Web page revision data
□ □ □ □ □

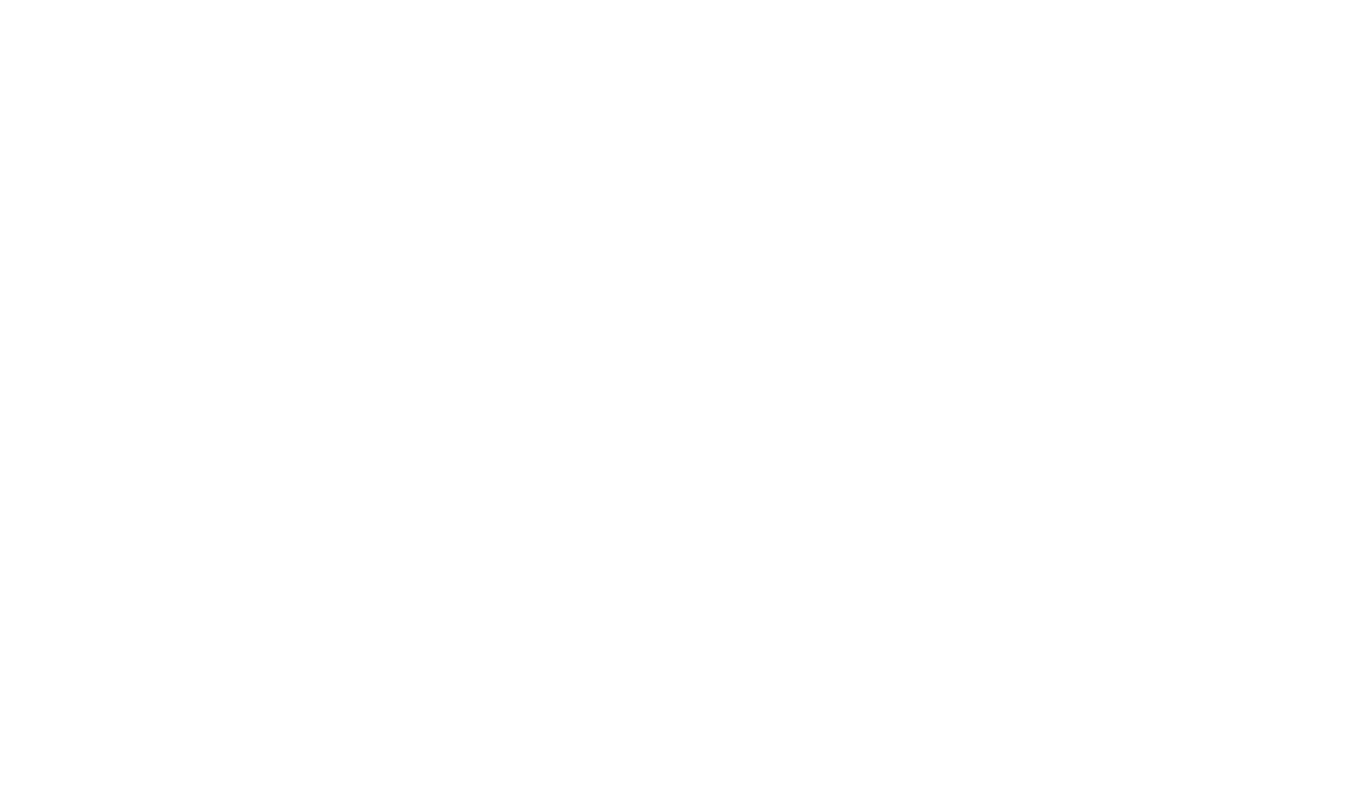
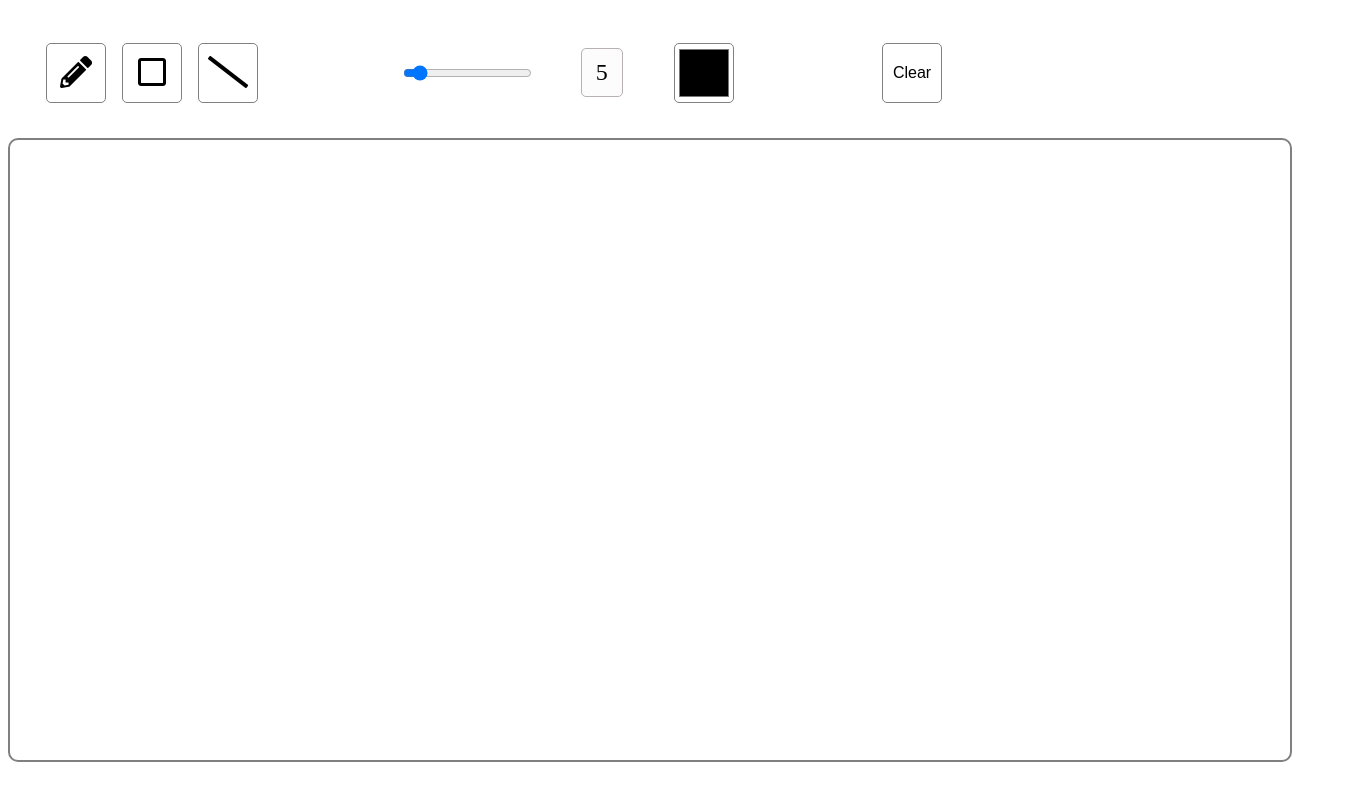
Before and after one commit to manczakola/Homework-CDV, a plain HTML site: page Zadania domowe/Zjazd 4/zadanie 5/index.html in a window 1280 px wide. Shown: the whole page, 1348 px wide, since content can reach past the window. Drawn offline with Linux system fonts and the light colour scheme.

Commit message:
Add files via upload

```diff
--- a/Zadania domowe/Zjazd 4/zadanie 5/index.html
+++ b/Zadania domowe/Zjazd 4/zadanie 5/index.html
@@ -3,59 +3,45 @@
 <head>
     <meta charset="UTF-8">
     <meta http-equiv="X-UA-Compatible" content="IE=edge">
-    <meta name="viewport" content="width=device-width, initial-scale=1.0">
-    <title>Document</title>
+    <meta name="viewport" content="width=device-width">
+    <link rel="stylesheet" href="https://use.fontawesome.com/releases/v5.15.2/css/all.css" integrity="sha384-vSIIfh2YWi9wW0r9iZe7RJPrKwp6bG+s9QZMoITbCckVJqGCCRhc+ccxNcdpHuYu" crossorigin="anonymous">
+    <link href="https://cdn.lineicons.com/2.0/LineIcons.css" rel="stylesheet">
+    <title>Canvas paint app</title>
+    <link rel="stylesheet" href="./style.css">
+
 </head>
 <body>
     <!-- Napisz prostą aplikację pozwalającą rysować punkty, prostokąty oraz linie w -->
 <!-- wybranych przez użytkownika kolorach. -->
-<canvas id='canvas'></canvas>
-<script>
+<div class="container">
+<div class='controls'>
 
-    const canvas = document.getElementById('canvas');
-    const context = canvas.getContext('2d');
-    canvas.width = window.innerWidth;
-    canvas.height = window.innerHeight;
-
-    let isDrawing = false;
-
-context.strokeStyle = 'pink';
-context.lineWidth = 20;
-context.lineCap = 'round';
-context.lineJoin = 'round'
+<button data-mode="draw" id='draw' class="button-mode"></button>
+<button data-mode="rectangle" id='rectangle'  class="button-mode"></button>
+<button data-mode="line" id='line'  class="button-mode"></button>
 
 
-   const drawing = (e)=>{
+<div class="paint-size-div">
+  <input id="paintSize" type="range" class="paint-size" min="1" max="50" value="5">
 
-     let x = e.offsetX;
-    let y = e.offsetY;
+  <output for="paintSize" class='paint-size-val' ></output>
 
+  <input type="color" class="colorsBtn" name="paint-color" id="paint-color">
+</div>
 
-    console.log(isDrawing);
-  if (!isDrawing) return;
-
-context.beginPath();
-context.moveTo(x,y);
-context.lineTo(x,y);
-context.closePath()
-context.stroke();
-
-    };
+<button class='clear'>Clear</button>
 
 
 
-    canvas.addEventListener('mousedown', (e) => {
-  isDrawing = true;
+</div>
 
-});
+<div class="canvasDiv">
+  <canvas id='canvas'></canvas>
+</div>
 
+</div>
 
-canvas.addEventListener('mousemove', drawing);
-canvas.addEventListener('mouseup', () => isDrawing = false);
-canvas.addEventListener('mouseout', () => isDrawing = false);
+<script src="script.js"></script>
 
-
-
-</script>
 </body>
 </html>
--- /dev/null
+++ b/Zadania domowe/Zjazd 4/zadanie 5/script.js
@@ -0,0 +1,189 @@
+     this.controlsDiv = document.querySelector('.controls');
+
+     class Paint {
+         constructor() {
+             this.canvas = document.getElementById('canvas');
+             this.avaibleMode = ['draw', 'line', 'rectangle'];
+
+             window.addEventListener('DOMContentLoaded', (e) => {
+                 this.canDraw = false;
+                 this.mode = 'draw';
+                 this.setupContext();
+                 this.bindControls();
+             });
+
+             this.createCanvas();
+             this.setControls();
+
+         }
+
+         createCanvas() {
+
+             this.canvas.width = window.innerWidth;
+             this.canvas.height = window.innerHeight - (controlsDiv.offsetHeight + 50);
+             this.context = this.canvas.getContext('2d');
+
+             this.canvas2 = document.createElement("canvas");
+             this.canvas2.width = window.innerWidth;
+             this.canvas2.height = window.innerHeight - (controlsDiv.offsetHeight + 50);
+             this.canvas.appendChild(this.canvas2);
+             this.context2 = this.canvas2.getContext("2d");
+         }
+
+         setControls() {
+             this.sizeElement = document.querySelector('.paint-size');
+
+             this.sizeElementValue = document.querySelector('.paint-size-val');
+
+             this.sizeElementValue.innerText = this.sizeElement.value;
+
+             this.colorElement = [...document.querySelectorAll('.colorsBtn')];
+
+             this.modeBtn = [...document.querySelectorAll('.button-mode')];
+
+             this.modeBtn.filter(el => {
+                 return el.dataset.mode === "draw";
+             })[0].classList.add('active');
+         }
+
+         setupContext() {
+             this.context.lineWidth = this.sizeElement.value;
+             this.context.lineJoin = 'round';
+             this.context.lineCap = 'round';
+             this.context.strokeStyle = this.colorElement.value;
+
+
+             this.context2.lineWidth = this.sizeElement.value;
+             this.context2.strokeStyle = this.colorElement.value;
+         }
+
+         bindControls() {
+             this.sizeElement.addEventListener('change', this.changeSize.bind(this));
+             this.colorElement.forEach(el => el.addEventListener('click', this.changeColor.bind(this)));
+
+             this.canvas.addEventListener('mousemove', this.mouseMove.bind(this));
+             this.canvas.addEventListener('touchmove', this.mouseMove.bind(this));
+
+             this.canvas.addEventListener('mouseup', this.mouseUp.bind(this));
+             this.canvas.addEventListener('touchend', this.mouseUp.bind(this));
+             this.canvas.addEventListener('touchcancel', this.mouseUp.bind(this));
+
+             this.canvas.addEventListener('mousedown', this.mouseDown.bind(this));
+             this.canvas.addEventListener('touchstart', this.mouseDown.bind(this));
+
+
+             for (let i = 0; i <= this.modeBtn.length; i++) {
+                 this.modeBtn.forEach(el => {
+                     el.addEventListener('click', (e) => {
+
+                         e.target.classList.add('active');
+                         this.mode = e.target.dataset.mode;
+                         if (el !== e.target) {
+                             el.classList.remove('active');
+                         }
+                     })
+                 })
+             }
+
+
+         }
+
+
+         changeSize(e) {
+             this.sizeElementValue.innerText = e.target.value;
+             this.context.lineWidth = e.target.value;
+             this.context2.lineWidth = e.target.value;
+
+         }
+
+
+         changeColor(e) {
+
+             this.colorElement = e.target.value;
+             this.context.strokeStyle = this.colorElement;
+             this.context.fillStyle = this.colorElement;
+             this.context2.strokeStyle = this.colorElement;
+
+         }
+
+
+         enableMode(mode) {
+             if (this.avaibleMode.indexOf(mode) !== -1) {
+                 this.mode.mode;
+             }
+         }
+
+
+         mouseDown(e) {
+             this.canDraw = true;
+
+             const mousePos = this.getMousePosition(e);
+             this.startX = mousePos.x;
+             this.startY = mousePos.y;
+
+
+             this.context.beginPath();
+             this.context.moveTo(this.startX, this.startY);
+         }
+
+         mouseUp(e) {
+             this.canDraw = false;
+
+             if (this.mode === 'line' || this.mode === 'rectangle') {
+                 this.context.drawImage(this.canvas2, 0, 0);
+                 this.context2.clearRect(0, 0, this.canvas2.width, this.canvas2.height)
+             }
+         }
+
+         mouseMove(e) {
+             if (this.canDraw) {
+                 const mousePos = this.getMousePosition(e);
+
+                 if (this.mode === 'draw') {
+                     this.context.lineTo(mousePos.x, mousePos.y);
+                     this.context.stroke();
+                 }
+
+                 if (this.mode === 'line') {
+
+                     this.context2.clearRect(0, 0, this.canvas2.width, this.canvas2.height);
+                     this.context2.beginPath();
+                     this.context2.moveTo(this.startX, this.startY);
+                     this.context2.lineTo(mousePos.x, mousePos.y);
+                     this.context2.closePath();
+                     this.context2.stroke();
+                 }
+
+
+                 if (this.mode === 'rectangle') {
+
+                     this.context2.clearRect(0, 0, this.canvas2.width, this.canvas2.height);
+                     this.context2.beginPath();
+                     this.context2.moveTo(this.startX, this.startY);
+                     this.context2.rect(this.startX, this.startY, mousePos.x - this.startX, mousePos.y - this.startY);
+                     this.context2.closePath();
+                     this.context2.stroke();
+                 }
+             }
+         }
+
+
+         getMousePosition(e) {
+
+
+             let canvasx = this.canvas.offsetLeft;
+             let canvasy = this.canvas.offsetTop;
+
+             let mousex = e.clientX - canvasx;
+             let mousey = e.clientY - canvasy;
+
+             return {
+                 x: mousex,
+                 y: mousey
+             }
+         }
+
+     }
+
+
+     new Paint();
--- /dev/null
+++ b/Zadania domowe/Zjazd 4/zadanie 5/style.css
@@ -0,0 +1,108 @@
+
+.container {
+    width: 100%;
+    margin: 0;
+    box-sizing: border-box;
+    display: flex;
+    flex-direction: column;
+}
+
+
+canvas {
+    border: solid 2px grey;
+    cursor: pointer;
+    border-radius: 10px;
+
+
+}
+
+.controls {
+    width: 100vw;
+    padding: 30px;
+    display: flex;
+    justify-content: flex-start;
+}
+
+@media (max-width:425px){
+    .controls {
+     padding: .5rem;
+    }
+}
+
+
+.colorsBtn {
+    height: 60px;
+    width: 60px;
+    margin: .3rem;
+    cursor: pointer;
+    background-color: rgb(255, 255, 255);
+    border: solid 1px grey;
+    border-radius: 5px;
+
+
+}
+
+
+button,
+.clear {
+    width: 60px;
+    padding: 5px;
+    margin: .3rem .5rem;
+    cursor: pointer;
+    background-color: rgb(255, 255, 255);
+    border: solid 1px grey;
+    border-radius: 5px;
+    font-size: 1rem;
+    z-index: 10;
+}
+
+
+
+.paint-size-div {
+
+    display: flex;
+    justify-content: space-around;
+    align-items: center;
+}
+
+@media (min-width: 768px) {
+
+    .paint-size-div {
+        width: 30vw;
+        margin: 0 7rem;
+        display: flex;
+        justify-content: space-around;
+        align-items: center;
+    }
+}
+
+.paint-size-val {
+    font-size: 1.5rem;
+    padding: 10px;
+    background-color: rgba(216, 209, 209, 0.075);
+    border: solid 1px rgb(184, 177, 177);
+    border-radius: 5px;
+    width: 20px;
+    text-align: center;
+}
+
+
+#draw::before {
+    font-family: "Font Awesome 5 Free";
+    font-weight: 900;
+    content: "\f303";
+    font-size: 2rem;
+}
+
+#rectangle::before {
+    font-family: "Font Awesome 5 Free";
+    content: "\f0c8";
+    font-size: 2rem;
+}
+
+#line::before {
+    font-family: "Font Awesome 5 Free";
+    font-weight: 900;
+    content: "\f715";
+    font-size: 2rem;
+}
```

□ □ □ □ □

**Task requirements**
Your answer should be only the number of lines in the entries above that hold the string "center".

**Reply**
3